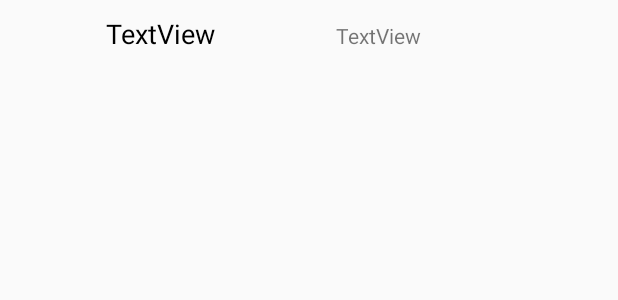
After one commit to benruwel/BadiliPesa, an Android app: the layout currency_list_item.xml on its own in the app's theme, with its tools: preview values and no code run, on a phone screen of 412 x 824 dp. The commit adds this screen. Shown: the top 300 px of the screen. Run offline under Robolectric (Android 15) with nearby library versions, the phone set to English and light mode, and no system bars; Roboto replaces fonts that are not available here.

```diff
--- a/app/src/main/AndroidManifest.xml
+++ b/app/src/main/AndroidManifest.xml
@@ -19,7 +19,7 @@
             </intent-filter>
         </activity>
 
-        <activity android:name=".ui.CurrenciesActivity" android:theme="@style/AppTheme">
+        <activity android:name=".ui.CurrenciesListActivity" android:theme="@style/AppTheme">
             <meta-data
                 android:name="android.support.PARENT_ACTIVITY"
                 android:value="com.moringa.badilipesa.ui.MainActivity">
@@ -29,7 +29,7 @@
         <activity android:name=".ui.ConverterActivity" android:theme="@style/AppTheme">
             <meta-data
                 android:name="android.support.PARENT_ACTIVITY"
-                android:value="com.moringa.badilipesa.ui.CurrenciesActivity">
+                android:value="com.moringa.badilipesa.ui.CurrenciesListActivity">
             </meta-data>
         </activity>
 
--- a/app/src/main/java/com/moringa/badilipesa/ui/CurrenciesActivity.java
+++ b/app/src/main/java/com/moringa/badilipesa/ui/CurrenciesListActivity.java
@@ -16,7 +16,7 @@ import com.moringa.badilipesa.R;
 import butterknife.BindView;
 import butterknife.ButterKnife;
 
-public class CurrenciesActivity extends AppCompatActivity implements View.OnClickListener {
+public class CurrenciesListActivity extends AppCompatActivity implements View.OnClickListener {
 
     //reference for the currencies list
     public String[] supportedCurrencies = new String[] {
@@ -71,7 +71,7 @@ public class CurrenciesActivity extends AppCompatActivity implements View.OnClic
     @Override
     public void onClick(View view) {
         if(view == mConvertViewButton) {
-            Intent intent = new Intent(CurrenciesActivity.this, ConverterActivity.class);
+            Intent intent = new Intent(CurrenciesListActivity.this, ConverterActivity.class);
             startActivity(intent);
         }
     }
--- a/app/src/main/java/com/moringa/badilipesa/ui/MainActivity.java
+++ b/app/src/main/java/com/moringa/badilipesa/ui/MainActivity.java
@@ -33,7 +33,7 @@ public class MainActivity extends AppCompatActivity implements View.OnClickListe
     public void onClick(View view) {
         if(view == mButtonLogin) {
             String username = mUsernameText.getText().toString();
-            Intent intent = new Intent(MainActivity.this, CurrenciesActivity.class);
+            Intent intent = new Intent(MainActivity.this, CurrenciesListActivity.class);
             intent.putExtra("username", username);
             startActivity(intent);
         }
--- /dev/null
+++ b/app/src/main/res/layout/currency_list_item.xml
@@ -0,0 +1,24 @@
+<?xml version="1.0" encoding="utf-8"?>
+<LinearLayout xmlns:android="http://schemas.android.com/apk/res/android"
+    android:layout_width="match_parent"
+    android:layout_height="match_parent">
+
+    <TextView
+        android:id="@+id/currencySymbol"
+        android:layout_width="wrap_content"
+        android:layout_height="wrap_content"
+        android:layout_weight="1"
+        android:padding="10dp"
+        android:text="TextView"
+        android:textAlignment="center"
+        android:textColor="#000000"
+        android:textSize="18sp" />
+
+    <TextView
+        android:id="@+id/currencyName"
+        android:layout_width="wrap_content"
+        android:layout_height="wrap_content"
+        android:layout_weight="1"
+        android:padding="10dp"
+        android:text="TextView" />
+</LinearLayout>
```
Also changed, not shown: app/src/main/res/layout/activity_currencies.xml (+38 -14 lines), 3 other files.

* * * * * * *

> [The task]: Report every line of the entries that carries the word "java".

> [Exercise solution]:
--- a/app/src/main/java/com/moringa/badilipesa/ui/CurrenciesActivity.java
+++ b/app/src/main/java/com/moringa/badilipesa/ui/CurrenciesListActivity.java
--- a/app/src/main/java/com/moringa/badilipesa/ui/MainActivity.java
+++ b/app/src/main/java/com/moringa/badilipesa/ui/MainActivity.java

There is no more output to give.